10 Tips for great storytelling for charities and social enterprises

A Guest blog post by Annie Gainsborough

We talked storytelling at our last café, discussed it in our newsletters  and wrote about it in our blog,  Jamie Veitch a Senior Associate from Keep Your Fork led our discussion and we've got his fantastic tips below, but first, let’s look at 3 examples of the difference it makes….

The magazines in a waiting room at a local addiction service were replaced with ‘personal shares’ from clients of the organisation. Some of these were short, others were long and some people used poems to convey their experiences. This small change totally changed the internal atmosphere for the staff and services users.”

“The Ice Bucket Challenge began with a few friends but suddenly took off when a celebrity got involved and through the use of social media. It went from being a small campaign to a huge international one and led to breakthrough research “

“St John’s Ambulance TV advert where a Cancer Survivor begins to choke to death shows the importance of CPR. This was felt to be particularly effective due to the unexpected progression of the narrative
storytelling with the Third Sector Cafe

Jamie promised us Ten Tips for storytelling and here is our write up from the session :

#1 Don’t Ask Permission (But Do)

Do ask permission to share someone else’s story but don’t ask permission to actually do the sharing. Don’t introduce your story with ‘I’m going to tell a story’ or ‘Can I tell you a story’ – just tell it. This way it achieves a greater impact. Of course do ask permission to share the stories of your stakeholders, supporters, and clients.

#2 Stories are about People

You will often have a heroic protagonist and sometimes an antagonist - although it's not essential as long as their are people in your story that your audience can relate to. But you should also have a theme. Here are the 4 themes that neuroscientists believe particularly resonate with audiences and make stories memorable:

1.      Threat or Danger - particularly a threat to children

2.      Power – this can be good or bad uses of power, it could be challenging power or using leadership

3.      Love/Kindness/Attraction/ Romance/ Sex – this makes people pay attention!

4.      Death or ending - have some kind of conclusion

#3 So What?

You need to work out what your audience cares about. To do this you may need to test your stories on an audience but often you can work it out by creating an avatar or a persona of your audience. What are the characteristics of your biggest supporters and what to they care about?
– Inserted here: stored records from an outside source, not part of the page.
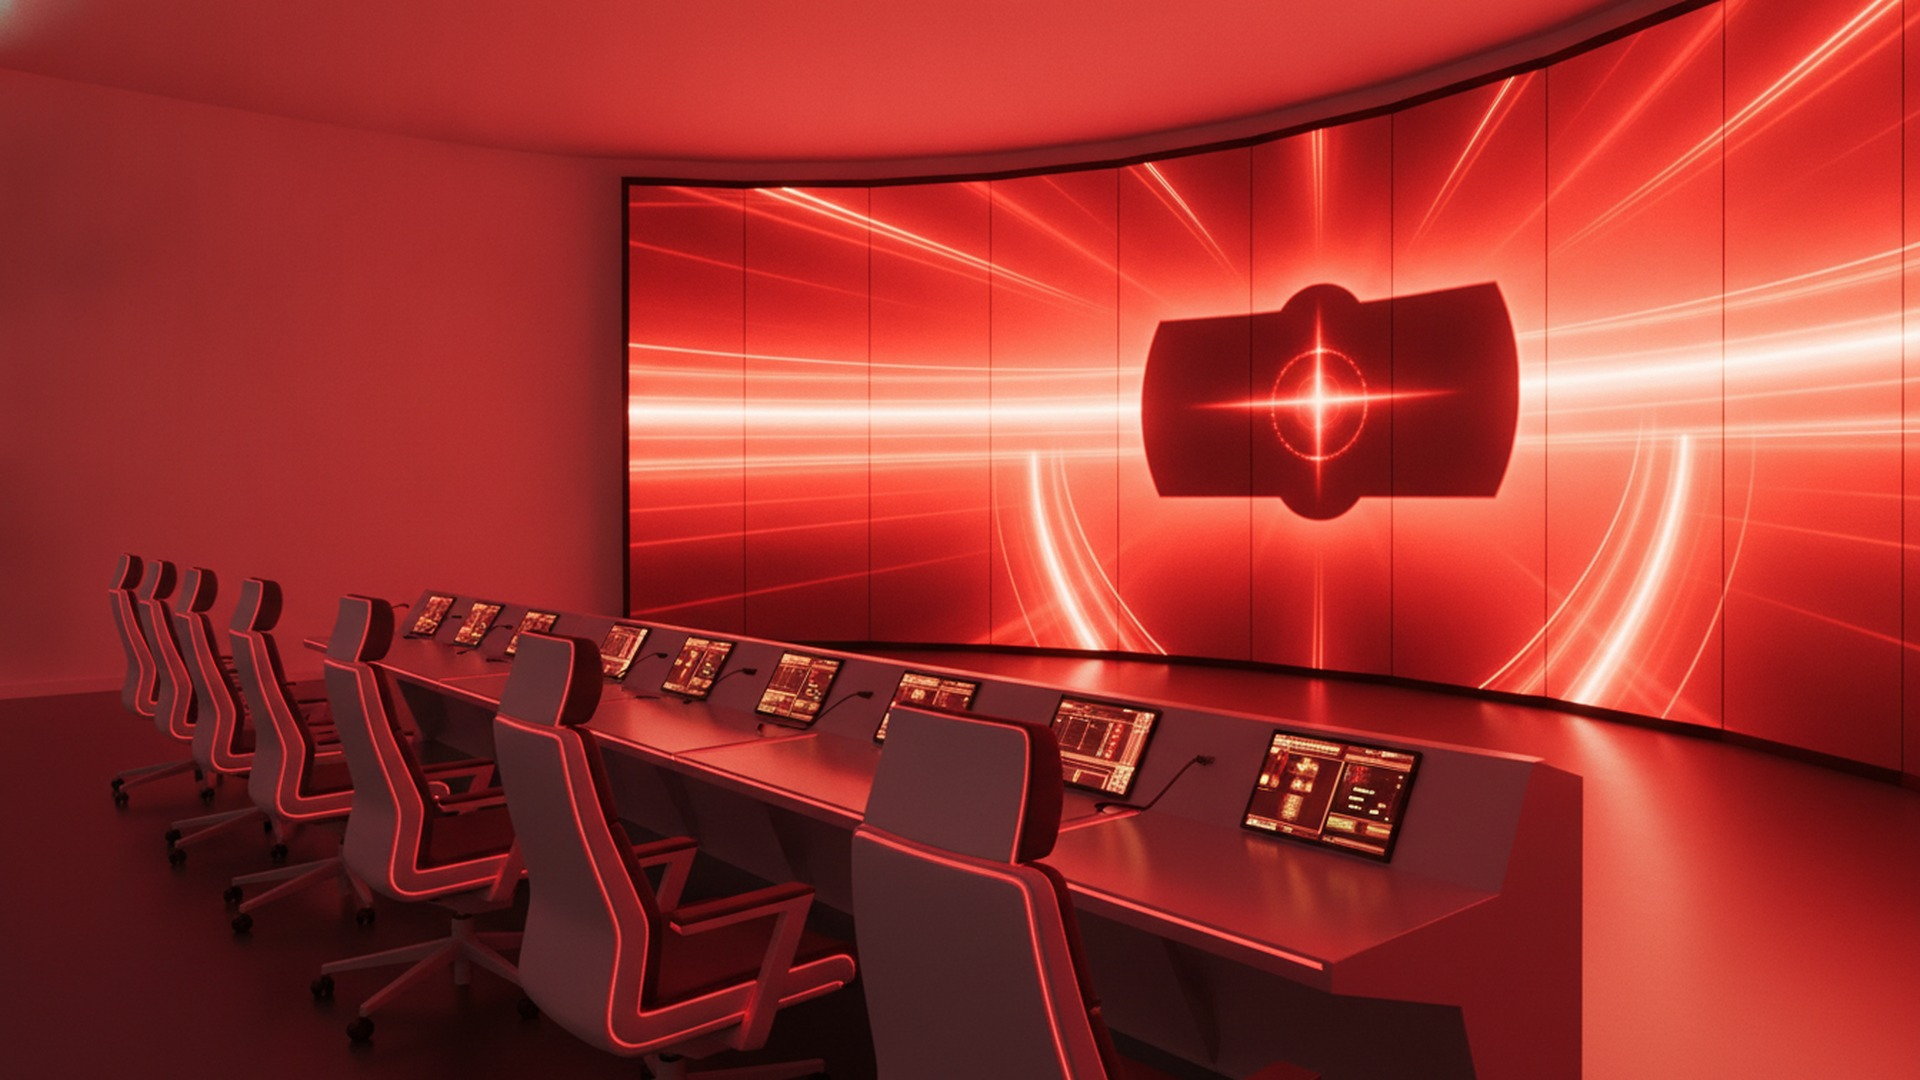
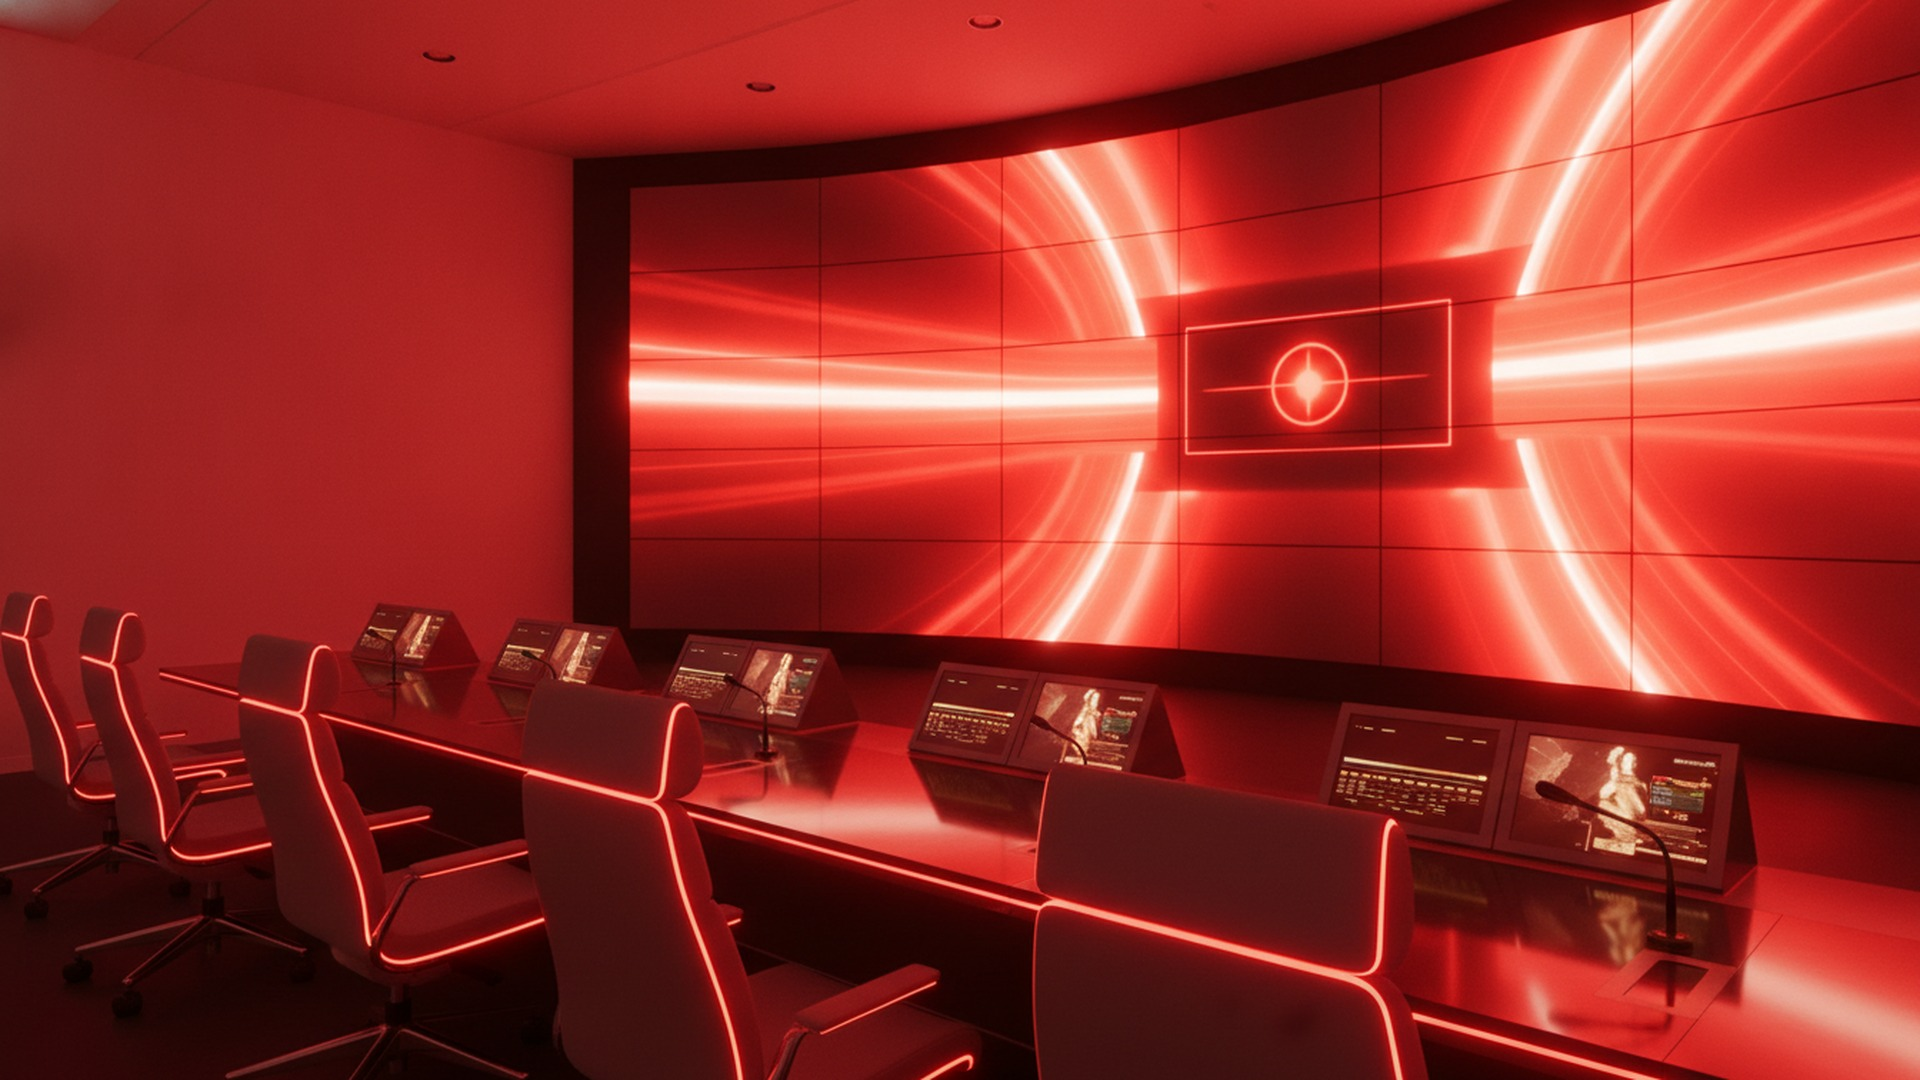
014-oreshnik-belarus-warning-time: thumbnail review

diff --git a/episodes/014-oreshnik-belarus-warning-time/thumb_review.md b/episodes/014-oreshnik-belarus-warning-time/thumb_review.md
@@ -1,0 +1,28 @@
+PASS
+
+Round 1 FAIL (A: flat blue-violet left third, glow 14.1% under the 18% A minimum). Fixed in round 2: image_prompt rewritten so the sky is a full-width deep-blue-to-orange gradient, plume fills the right two thirds, bottom-right left as smoke. Regenerated; thumbcheck all OK (A bright 134, glow 30.9%, dark 14.0%).
+
+## Variant A (launch, fire-night), "8 MINUTES / NO NOTICE", no tag: 17/20
+1. Phone read 2: launcher and plume named at 250 px, both lines read at once.
+2. Subject 2: diagonal missile with huge orange plume is the brightest thing, glow 30.9%; bottom-right is smoke.
+3. Words 2: four words, no tag.
+4. Pairing 2: title.py shows no duplicate; title says Oreshnik/Germany/Belarus, thumb says time.
+5. Curiosity 1: "no notice" raises the question, but the stake is soft; a tag would help.
+6. Truth 2: eight minutes is in script.md (launch eight minutes before the flash); weapon and Belarus forest launch match.
+7. Distinct 2: launch vs map vs control-room, three palettes.
+8. Competitor 1: close to the 254k "One warning shot" launcher thumb, but brighter (134 vs 103) and more fire; competitor has a stronger red tag.
+9. Light 2: brightness 134, orange fire on deep blue.
+10. Fresh 1: 009 A also showed a launcher at sunset; this is a vertical-fire launch against forest, different palette and side-on view, but still the same subject class.
+Total 17.
+
+## Variant B (map): 11/20
+Pale cream map, glow 11%, no named subject; weakest against competitors. Item 8 and 2 score 0. Ranked second only for concept spread.
+
+## Variant C (control-room): 15/20
+Bright red wall screen, glow 37.4%, clear tag "NUKE OR NOT" (3 words). Close second; "NO WAY TO TELL" repeats the question in the tag.
+
+Rank: A, C, B. A is id "a", no swap needed.
+
+Fixes (optional, for the Test and compare set):
+1. B: replace the cream map with a bright fireball or a glowing launch arc over the region, or add a red tag such as "BERLIN IS NEXT" only if not restating the title.
+2. A: add a red stake tag of at most three words (for example "FLASH OVER GERMANY") if CTR is below target.

diff --git a/episodes/014-oreshnik-belarus-warning-time/decisions.md b/episodes/014-oreshnik-belarus-warning-time/decisions.md
@@ -6,3 +6,6 @@ Top titles (title.py, with thumb "8 MINUTES NO NOTICE"; 66 to 70 of 100, only fl
 2. What If Russia Fired an Oreshnik Nuke at Germany? (49, 70)
 3. What If Belarus Nuked Germany With an Oreshnik? (47, 70)
 Thumbs: A launch/fire-night (previous A: witness/dawn-gold, aftermath/fire-blue), B map (engine), C control-room/red-alert. Gemini worked.
+
+## Thumbnail review (2026-11-21)
+Round 1 FAIL: A flat blue left third, glow 14.1%. Round 2: A prompt rewritten (full-width sky gradient, larger plume), glow 30.9%, PASS, A 17/20. B (map) is weak (11/20) but A and C carry the test.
The So What? Test – If you were pitching your story to a journalist why would they pick your story rather than the 50 others they have to choose from.

#4 Cliff-hangers

Classic writers, like Charles Dickens, wrote in serial format so always left their readers with cliff-hangers so they would come back for the next issue. The same concept works now with regular podcasts and TV series. They leave you wanting more.

#5 Sensory Overload

Try and engage as many senses as possible to make your story more memorable. Extra points if you can engage the sense of smell and taste!

#6 Sticky Stories Examples to look up:

Leprosy Mission - Bare Foot Challenge

Dollar Shave Club

Sightsavers – How Winesi got his sight back / A Million Miracles

Unilever – Project Sunlight

How to make a story sticky – SUCCESS:

Simple – clear and memorable (but not dumbing-down) – think newspaper headline
Unexpected – your story should be new, first or different
Concrete – specific – have a clear moral or message
Credible – make it believable
Emotional – don’t be afraid to be emotive. But be credible to avoid overdoing it
Structure – see #8
STORY!

#7 One Key Message

What do you want people to feel, understand, but most importantly, DO! End with a call to action.

#8 Structure

Think about your length and content and develop a story arc. Have a beginning, middle and end. Try involving your audience in your conclusion as an effective way of incorporating a call to action. Think of how stories on social media evolve and engage. 

#9 Practise

Make a timeline on a huge roll of paper. Add key moments in your charity’s life (lottery funding achieved, new CEO etc) and then ask your volunteers to think about how and why these things happened, what they achieved… Fill the paper with their stories. This reminds staff and volunteers of their purpose and helps them see why stories are useful.

#10 Delivery

Be authentic. Develop a tone of voice that is natural to you. Or (with permission) use the wording originally used by the owner of the story. Enjoy it and be yourself!

 Put your storytelling skills to the test and join Katy from the Wheel Exists as she  hosts a video series for us. 

Put your storytelling skills to the test and join Katy from the Wheel Exists as she hosts a video series for us. 

storytellingSophy Hallam